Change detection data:
══════════

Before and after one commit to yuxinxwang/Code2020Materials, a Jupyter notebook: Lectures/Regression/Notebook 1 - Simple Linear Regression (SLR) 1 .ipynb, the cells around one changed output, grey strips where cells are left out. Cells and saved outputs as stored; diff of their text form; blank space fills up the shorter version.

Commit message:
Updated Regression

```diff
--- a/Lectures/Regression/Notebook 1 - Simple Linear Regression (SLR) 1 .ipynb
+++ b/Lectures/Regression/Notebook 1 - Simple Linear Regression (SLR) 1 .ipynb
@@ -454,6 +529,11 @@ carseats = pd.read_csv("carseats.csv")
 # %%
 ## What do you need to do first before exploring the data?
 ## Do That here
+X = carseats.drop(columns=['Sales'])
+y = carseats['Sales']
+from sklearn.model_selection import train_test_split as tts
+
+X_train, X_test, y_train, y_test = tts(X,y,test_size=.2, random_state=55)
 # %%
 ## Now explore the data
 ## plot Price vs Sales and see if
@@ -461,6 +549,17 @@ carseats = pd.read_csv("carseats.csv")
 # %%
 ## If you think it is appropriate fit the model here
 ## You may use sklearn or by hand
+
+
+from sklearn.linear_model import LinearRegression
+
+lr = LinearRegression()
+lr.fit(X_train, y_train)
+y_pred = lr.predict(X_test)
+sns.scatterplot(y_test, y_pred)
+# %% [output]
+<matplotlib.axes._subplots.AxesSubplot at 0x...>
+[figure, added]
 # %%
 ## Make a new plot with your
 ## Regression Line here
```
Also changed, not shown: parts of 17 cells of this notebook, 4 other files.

══════════

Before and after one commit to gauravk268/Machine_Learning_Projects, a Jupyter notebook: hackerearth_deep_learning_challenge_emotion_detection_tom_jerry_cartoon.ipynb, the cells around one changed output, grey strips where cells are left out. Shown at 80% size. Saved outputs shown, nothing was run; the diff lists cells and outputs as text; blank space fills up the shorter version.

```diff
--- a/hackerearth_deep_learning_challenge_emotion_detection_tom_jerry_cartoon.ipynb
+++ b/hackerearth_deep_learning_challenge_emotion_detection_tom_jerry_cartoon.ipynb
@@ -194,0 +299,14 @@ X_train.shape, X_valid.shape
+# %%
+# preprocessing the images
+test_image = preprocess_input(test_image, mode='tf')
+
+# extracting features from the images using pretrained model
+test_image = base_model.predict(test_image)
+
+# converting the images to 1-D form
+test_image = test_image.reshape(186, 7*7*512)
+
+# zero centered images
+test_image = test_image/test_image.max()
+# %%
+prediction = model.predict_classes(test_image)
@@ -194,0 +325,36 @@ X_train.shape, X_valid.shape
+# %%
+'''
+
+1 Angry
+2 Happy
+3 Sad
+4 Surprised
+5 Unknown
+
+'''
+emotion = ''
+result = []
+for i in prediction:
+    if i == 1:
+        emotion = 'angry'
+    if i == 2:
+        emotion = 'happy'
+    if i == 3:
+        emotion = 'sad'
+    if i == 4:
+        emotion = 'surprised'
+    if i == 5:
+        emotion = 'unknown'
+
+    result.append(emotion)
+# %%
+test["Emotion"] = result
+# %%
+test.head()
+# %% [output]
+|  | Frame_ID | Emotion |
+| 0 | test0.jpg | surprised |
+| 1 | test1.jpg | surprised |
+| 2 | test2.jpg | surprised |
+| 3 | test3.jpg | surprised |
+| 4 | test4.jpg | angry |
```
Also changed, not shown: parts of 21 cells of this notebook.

══════════

• [What you have to do] Lines with "Simple" in them are what the answer must contain; copy each from the records above.

• [Solved exercise]
Before and after one commit to yuxinxwang/Code2020Materials, a Jupyter notebook: Lectures/Regression/Notebook 1 - Simple Linear Regression (SLR) 1 .ipynb, the cells around one changed output, grey strips where cells are left out. Cells and saved outputs as stored; diff of their text form; blank space fills up the shorter version.
--- a/Lectures/Regression/Notebook 1 - Simple Linear Regression (SLR) 1 .ipynb
+++ b/Lectures/Regression/Notebook 1 - Simple Linear Regression (SLR) 1 .ipynb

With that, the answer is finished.